Panorama of the Bala Hissar


This panoramic photograph of the Bala Hissar (High Fort) in Kabul is from an album of rare historical photographs depicting people and places associated with the Second Anglo-Afghan War. The British envoy to Kabul, Sir Pierre Louis Napoleon Cavagnari (1841–79), was murdered inside the fort in September 1879, triggering a general uprising and the second phase of the war. The Kōh-e Shēr Darwāzah (lion door) Mountain rises behind the fort, while the ancient walls with battlements and sentry towers trail off into the distance on both sides. The fortress, which dates from the fifth century, overlooked the city from a hill to the south and was the traditional seat of Afghan rulers. It reputedly was home to Timur (Tamerlane, from Tīmūr Lang meaning Timur the Lame) and the Mughal emperor, Babur. British troops can be seen by the entrance gate in the right side of the photograph. The Second Anglo-Afghan War began in November 1878 when Great Britain, fearful of what it saw as growing Russian influence in Afghanistan, invaded the country from British India. The first phase of the war ended in May 1879 with the Treaty of Gandamak, which permitted the Afghans to maintain internal sovereignty but forced them to cede control over their foreign policy to the British. Fighting resumed in September 1879, after an anti-British uprising in Kabul, and finally concluded in September 1880 with the decisive Battle of Kandahar. The album includes portraits of British and Afghan leaders and military personnel, portraits of ordinary Afghan people, and depictions of British military camps and activities, structures, landscapes, and cities and towns. The sites shown are all located within the borders of present-day Afghanistan or Pakistan (a part of British India at the time). About a third of the photographs were taken by John Burke (circa 1843–1900), another third by Sir Benjamin Simpson (1831–1923), and the remainder by several other photographers. Some of the photographs are unattributed. The album possibly was compiled by a member of the British Indian government, but this has not been confirmed.
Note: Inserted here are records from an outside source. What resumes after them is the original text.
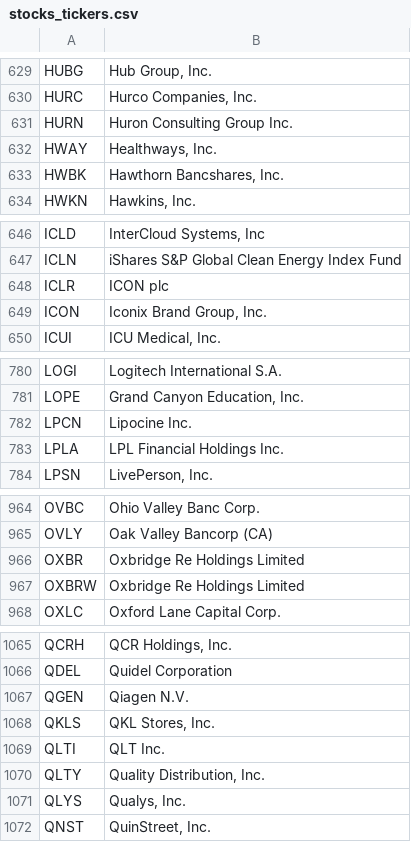
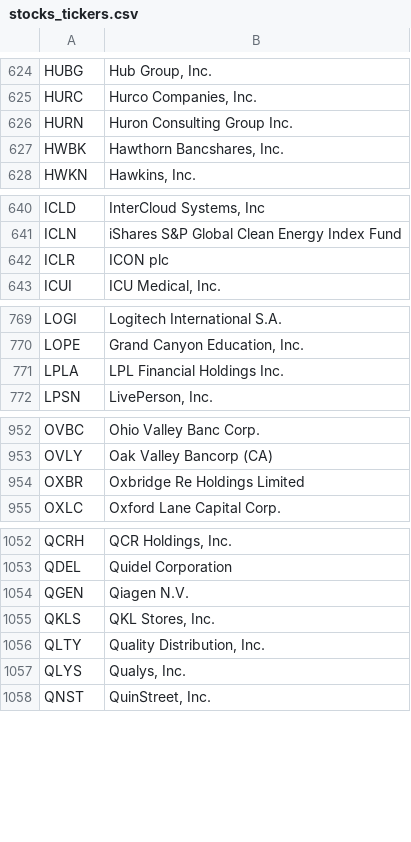
Before and after one commit to ilyaboo/cs412, a CSV file: investment_tracker/data/stocks_tickers.csv, drawn as a sheet; only a part is shown, gaps mark what is left out; the diff covers the shown part only.

```diff
--- a/investment_tracker/data/stocks_tickers.csv
+++ b/investment_tracker/data/stocks_tickers.csv
@@ -631,3 +626,2 @@ HURC;Hurco Companies, Inc.
 HURN;Huron Consulting Group Inc.
-HWAY;Healthways, Inc.
 HWBK;Hawthorn Bancshares, Inc.
@@ -648,3 +642,2 @@ ICLN;iShares S&P Global Clean Energy Index Fund
 ICLR;ICON plc
-ICON;Iconix Brand Group, Inc.
 ICUI;ICU Medical, Inc.
@@ -781,3 +770,2 @@ LOGI;Logitech International S.A.
 LOPE;Grand Canyon Education, Inc.
-LPCN;Lipocine Inc.
 LPLA;LPL Financial Holdings Inc.
@@ -966,3 +954,2 @@ OVLY;Oak Valley Bancorp (CA)
 OXBR;Oxbridge Re Holdings Limited
-OXBRW;Oxbridge Re Holdings Limited
 OXLC;Oxford Lane Capital Corp.
@@ -1068,3 +1055,2 @@ QGEN;Qiagen N.V.
 QKLS;QKL Stores, Inc.
-QLTI;QLT Inc.
 QLTY;Quality Distribution, Inc.
```
Also changed, not shown: 14 removed rows elsewhere in this file, investment_tracker/data/crypto_tickers.csv, 2 other files.
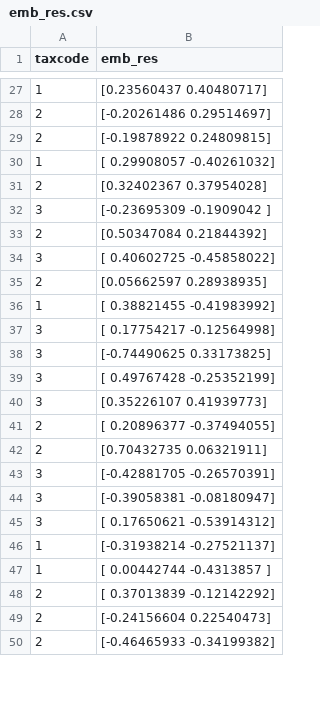
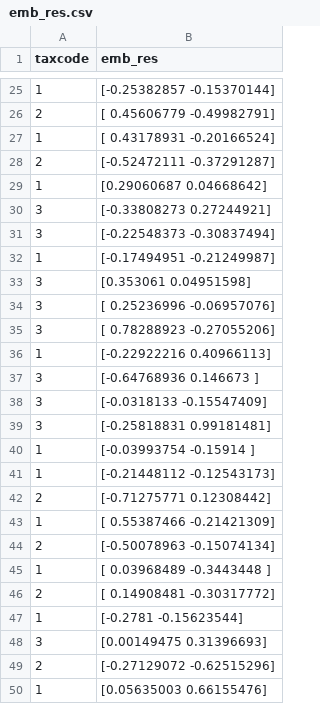
Before and after one commit to bigmb/mb, a CSV file: example/emb_res.csv, drawn as a sheet; only a part is shown, gaps mark what is left out; the diff covers the shown part only.

```diff
--- a/example/emb_res.csv
+++ b/example/emb_res.csv
@@ -27,24 +25,26 @@ taxcode,emb_res
-1,[0.23560437 0.40480717]
-2,[-0.20261486  0.29514697]
-2,[-0.19878922  0.24809815]
-1,[ 0.29908057 -0.40261032]
-2,[0.32402367 0.37954028]
-3,[-0.23695309 -0.1909042 ]
-2,[0.50347084 0.21844392]
-3,[ 0.40602725 -0.45858022]
-2,[0.05662597 0.28938935]
-1,[ 0.38821455 -0.41983992]
-3,[ 0.17754217 -0.12564998]
-3,[-0.74490625  0.33173825]
-3,[ 0.49767428 -0.25352199]
-3,[0.35226107 0.41939773]
-2,[ 0.20896377 -0.37494055]
-2,[0.70432735 0.06321911]
-3,[-0.42881705 -0.26570391]
-3,[-0.39058381 -0.08180947]
-3,[ 0.17650621 -0.53914312]
-1,[-0.31938214 -0.27521137]
-1,[ 0.00442744 -0.4313857 ]
-2,[ 0.37013839 -0.12142292]
-2,[-0.24156604  0.22540473]
-2,[-0.46465933 -0.34199382]
+1,[-0.25382857 -0.15370144]
+2,[ 0.45606779 -0.49982791]
+1,[ 0.43178931 -0.20166524]
+2,[-0.52472111 -0.37291287]
+1,[0.29060687 0.04668642]
+3,[-0.33808273  0.27244921]
+3,[-0.22548373 -0.30837494]
+1,[-0.17494951 -0.21249987]
+3,[0.353061   0.04951598]
+3,[ 0.25236996 -0.06957076]
+3,[ 0.78288923 -0.27055206]
+1,[-0.22922216  0.40966113]
+3,[-0.64768936  0.146673  ]
+3,[-0.0318133  -0.15547409]
+3,[-0.25818831  0.99181481]
+1,[-0.03993754 -0.15914   ]
+1,[-0.21448112 -0.12543173]
+2,[-0.71275771  0.12308442]
+1,[ 0.55387466 -0.21421309]
+2,[-0.50078963 -0.15074134]
+1,[ 0.03968489 -0.3443448 ]
+2,[ 0.14908481 -0.30317772]
+1,[-0.2781     -0.15623544]
+3,[0.00149475 0.31396693]
+2,[-0.27129072 -0.62515296]
+1,[0.05635003 0.66155476]
```
Also changed, not shown: 8 added rows, 10 removed rows and 16 edited cells elsewhere in this file, 2 other files.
How it came to the Library of Congress is not known.

Last updated: September 30, 2016